Version difference data
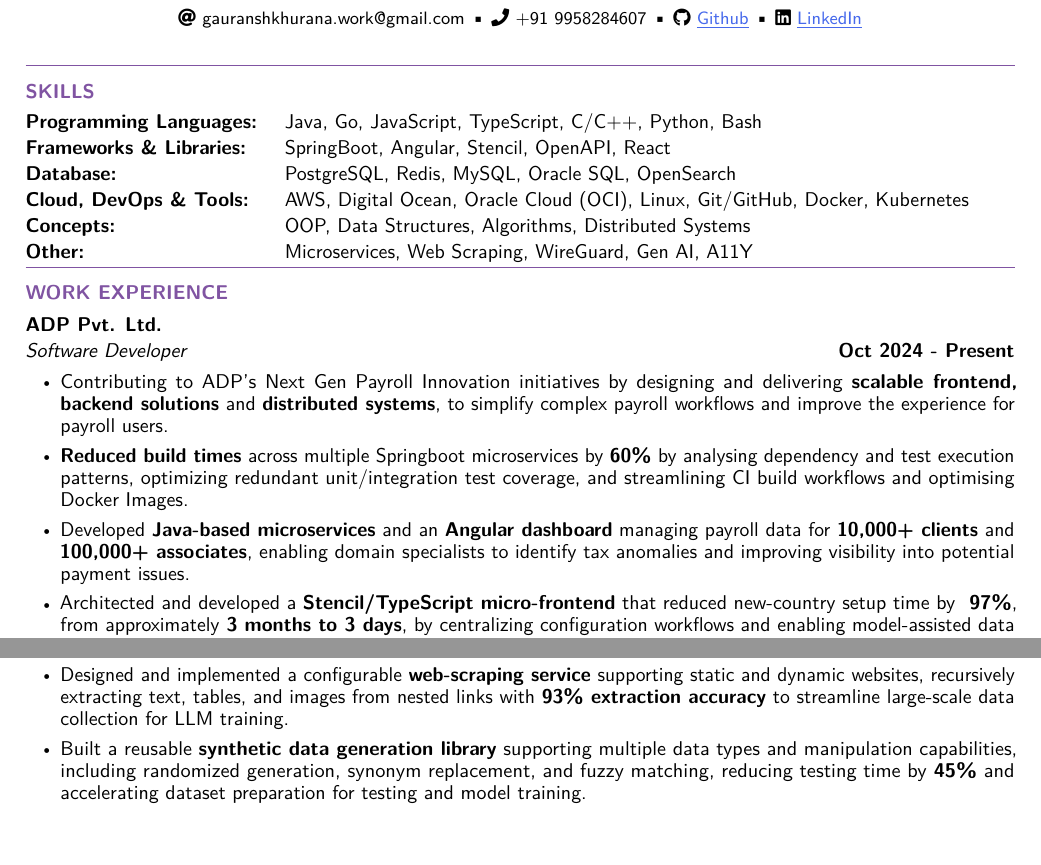
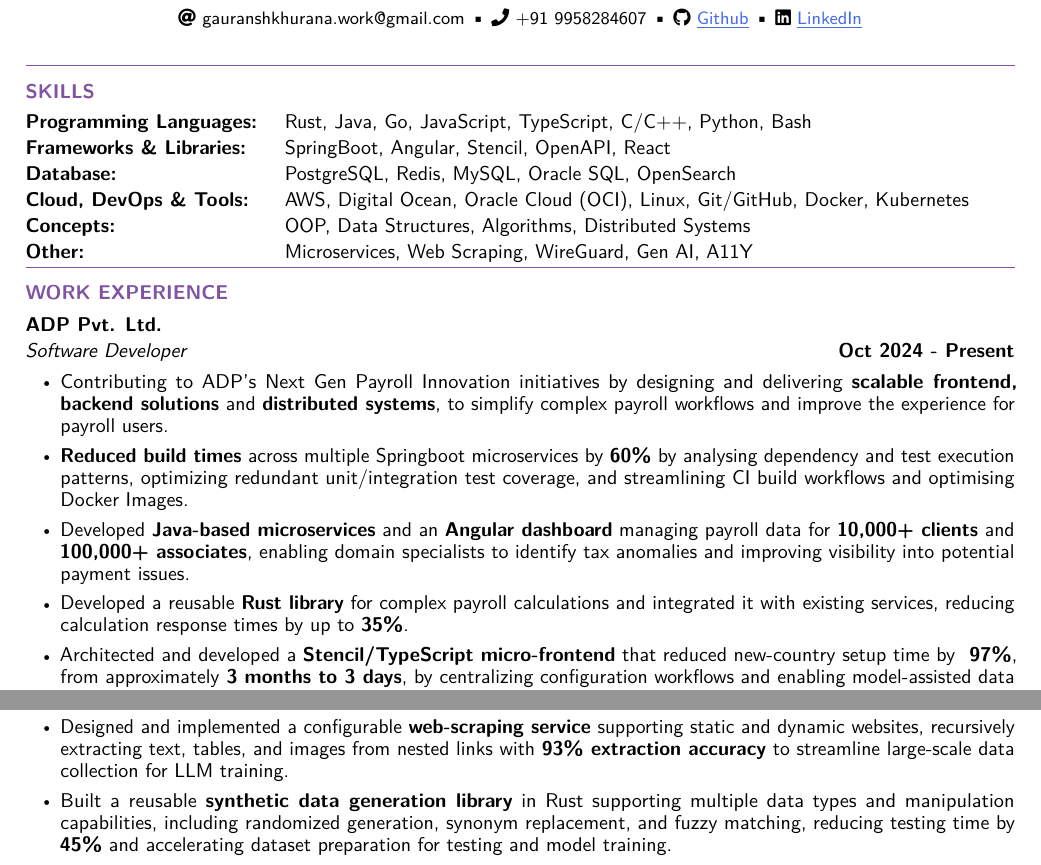
Before and after one commit to ResplenDuck/resume-creator, a LaTeX CV (resume.tex): two parts of page 1 of 2, joined at a grey line, cut so that both start at the same text, the shorter picture padded with empty space. Compiled offline with pdfLaTeX.

Commit message:
Adding rust specific experience

```diff
--- a/resume.tex
+++ b/resume.tex
@@ -58,7 +58,7 @@
     @{\hspace{0.15in}}
     >{\raggedright\arraybackslash}X
 @{}}
-\textbf{Programming Languages:} & Java, Go, JavaScript, TypeScript, C/C++, Python, Bash \\[2pt]
+\textbf{Programming Languages:} & Rust, Java, Go, JavaScript, TypeScript, C/C++, Python, Bash \\[2pt]
 \textbf{Frameworks \& Libraries:} & SpringBoot, Angular, Stencil, OpenAPI, React \\[2pt]
 \textbf{Database:} & PostgreSQL, Redis, MySQL, Oracle SQL, OpenSearch \\[2pt]
 \textbf{Cloud, DevOps \& Tools:} & AWS, Digital Ocean, Oracle Cloud (OCI), Linux, Git/GitHub, Docker, Kubernetes \\[2pt]
@@ -74,6 +74,7 @@
     \item Contributing to ADP’s Next Gen Payroll Innovation initiatives by designing and delivering \textbf{scalable frontend, backend solutions} and \textbf{distributed systems}, to simplify complex payroll workflows and improve the experience for payroll users.
     \item \textbf{Reduced build times} across multiple Springboot microservices by \textbf{60\%} by analysing dependency and test execution patterns, optimizing redundant unit/integration test coverage, and streamlining CI build workflows and optimising Docker Images.
     \item Developed \textbf{Java-based microservices} and an \textbf{Angular dashboard} managing payroll data for \textbf{10,000+ clients} and \textbf{100,000+ associates}, enabling domain specialists to identify tax anomalies and improving visibility into potential payment issues.
+    \item Developed a reusable \textbf{Rust library} for complex payroll calculations and integrated it with existing services, reducing calculation response times by up to \textbf{35\%}.
     \item Architected and developed a \textbf{Stencil/TypeScript micro-frontend} that reduced new-country setup time by \textbf{~97\%}, from approximately \textbf{3 months to 3 days}, by centralizing configuration workflows and enabling model-assisted data pre-population.
     \item Led frontend MFE development and cross-team coordination to consistently deliver multiple quarter-long features \textbf{~33\% faster}, completing planned \textbf{3-month work in ~2 months} while maintaining full scope, zero requirement shifts, A11Y-compliant, and consistent production-ready code quality.
     \item Drove end-to-end delivery of production-ready features across multiple microservices and frontend applications, \textbf{owning architecture} through deployment and creating clean, intuitive user flows that \textbf{improved feature usability and reduced workflow complexity}.
@@ -84,5 +85,5 @@
     \item Engineered a \textbf{resumable chunk-uploading interface} with persistent upload state and parallel server connections, achieving up to \textbf{80\% higher upload speeds} while enabling users to pause, resume, and recover uploads without losing progress after connection failures.
     \item Developed and maintained \textbf{Go-based tools, libraries, and microservices} across the platform, improving development efficiency through reusable components and configurable services supporting multiple internal use cases.
     \item Designed and implemented a configurable \textbf{web-scraping service} supporting static and dynamic websites, recursively extracting text, tables, and images from nested links with \textbf{93\% extraction accuracy} to streamline large-scale data collection for LLM training.
-    \item Built a reusable \textbf{synthetic data generation library} supporting multiple data types and manipulation capabilities, including randomized generation, synonym replacement, and fuzzy matching, reducing testing time by \textbf{45\%} and accelerating dataset preparation for testing and model training.
+    \item Built a reusable \textbf{synthetic data generation library} in Rust supporting multiple data types and manipulation capabilities, including randomized generation, synonym replacement, and fuzzy matching, reducing testing time by \textbf{45\%} and accelerating dataset preparation for testing and model training.
     \item Implemented comprehensive \textbf{functional and security testing} across microservices, identifying critical defects and developing automated regression suites that improved release confidence and prevented recurring issues during platform upgrades.
```
Also changed, not shown: resume.tex (2 more changed lines).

## Exercise:
Every line of the records must come back unchanged, except that pictures are dropped.

## Task solution:
Before and after one commit to ResplenDuck/resume-creator, a LaTeX CV (resume.tex): two parts of page 1 of 2, joined at a grey line, cut so that both start at the same text, the shorter picture padded with empty space. Compiled offline with pdfLaTeX.

Commit message:
Adding rust specific experience

```diff
--- a/resume.tex
+++ b/resume.tex
@@ -58,7 +58,7 @@
     @{\hspace{0.15in}}
     >{\raggedright\arraybackslash}X
 @{}}
-\textbf{Programming Languages:} & Java, Go, JavaScript, TypeScript, C/C++, Python, Bash \\[2pt]
+\textbf{Programming Languages:} & Rust, Java, Go, JavaScript, TypeScript, C/C++, Python, Bash \\[2pt]
 \textbf{Frameworks \& Libraries:} & SpringBoot, Angular, Stencil, OpenAPI, React \\[2pt]
 \textbf{Database:} & PostgreSQL, Redis, MySQL, Oracle SQL, OpenSearch \\[2pt]
 \textbf{Cloud, DevOps \& Tools:} & AWS, Digital Ocean, Oracle Cloud (OCI), Linux, Git/GitHub, Docker, Kubernetes \\[2pt]
@@ -74,6 +74,7 @@
     \item Contributing to ADP’s Next Gen Payroll Innovation initiatives by designing and delivering \textbf{scalable frontend, backend solutions} and \textbf{distributed systems}, to simplify complex payroll workflows and improve the experience for payroll users.
     \item \textbf{Reduced build times} across multiple Springboot microservices by \textbf{60\%} by analysing dependency and test execution patterns, optimizing redundant unit/integration test coverage, and streamlining CI build workflows and optimising Docker Images.
     \item Developed \textbf{Java-based microservices} and an \textbf{Angular dashboard} managing payroll data for \textbf{10,000+ clients} and \textbf{100,000+ associates}, enabling domain specialists to identify tax anomalies and improving visibility into potential payment issues.
+    \item Developed a reusable \textbf{Rust library} for complex payroll calculations and integrated it with existing services, reducing calculation response times by up to \textbf{35\%}.
     \item Architected and developed a \textbf{Stencil/TypeScript micro-frontend} that reduced new-country setup time by \textbf{~97\%}, from approximately \textbf{3 months to 3 days}, by centralizing configuration workflows and enabling model-assisted data pre-population.
     \item Led frontend MFE development and cross-team coordination to consistently deliver multiple quarter-long features \textbf{~33\% faster}, completing planned \textbf{3-month work in ~2 months} while maintaining full scope, zero requirement shifts, A11Y-compliant, and consistent production-ready code quality.
     \item Drove end-to-end delivery of production-ready features across multiple microservices and frontend applications, \textbf{owning architecture} through deployment and creating clean, intuitive user flows that \textbf{improved feature usability and reduced workflow complexity}.
@@ -84,5 +85,5 @@
     \item Engineered a \textbf{resumable chunk-uploading interface} with persistent upload state and parallel server connections, achieving up to \textbf{80\% higher upload speeds} while enabling users to pause, resume, and recover uploads without losing progress after connection failures.
     \item Developed and maintained \textbf{Go-based tools, libraries, and microservices} across the platform, improving development efficiency through reusable components and configurable services supporting multiple internal use cases.
     \item Designed and implemented a configurable \textbf{web-scraping service} supporting static and dynamic websites, recursively extracting text, tables, and images from nested links with \textbf{93\% extraction accuracy} to streamline large-scale data collection for LLM training.
-    \item Built a reusable \textbf{synthetic data generation library} supporting multiple data types and manipulation capabilities, including randomized generation, synonym replacement, and fuzzy matching, reducing testing time by \textbf{45\%} and accelerating dataset preparation for testing and model training.
+    \item Built a reusable \textbf{synthetic data generation library} in Rust supporting multiple data types and manipulation capabilities, including randomized generation, synonym replacement, and fuzzy matching, reducing testing time by \textbf{45\%} and accelerating dataset preparation for testing and model training.
     \item Implemented comprehensive \textbf{functional and security testing} across microservices, identifying critical defects and developing automated regression suites that improved release confidence and prevented recurring issues during platform upgrades.
```
Also changed, not shown: resume.tex (2 more changed lines).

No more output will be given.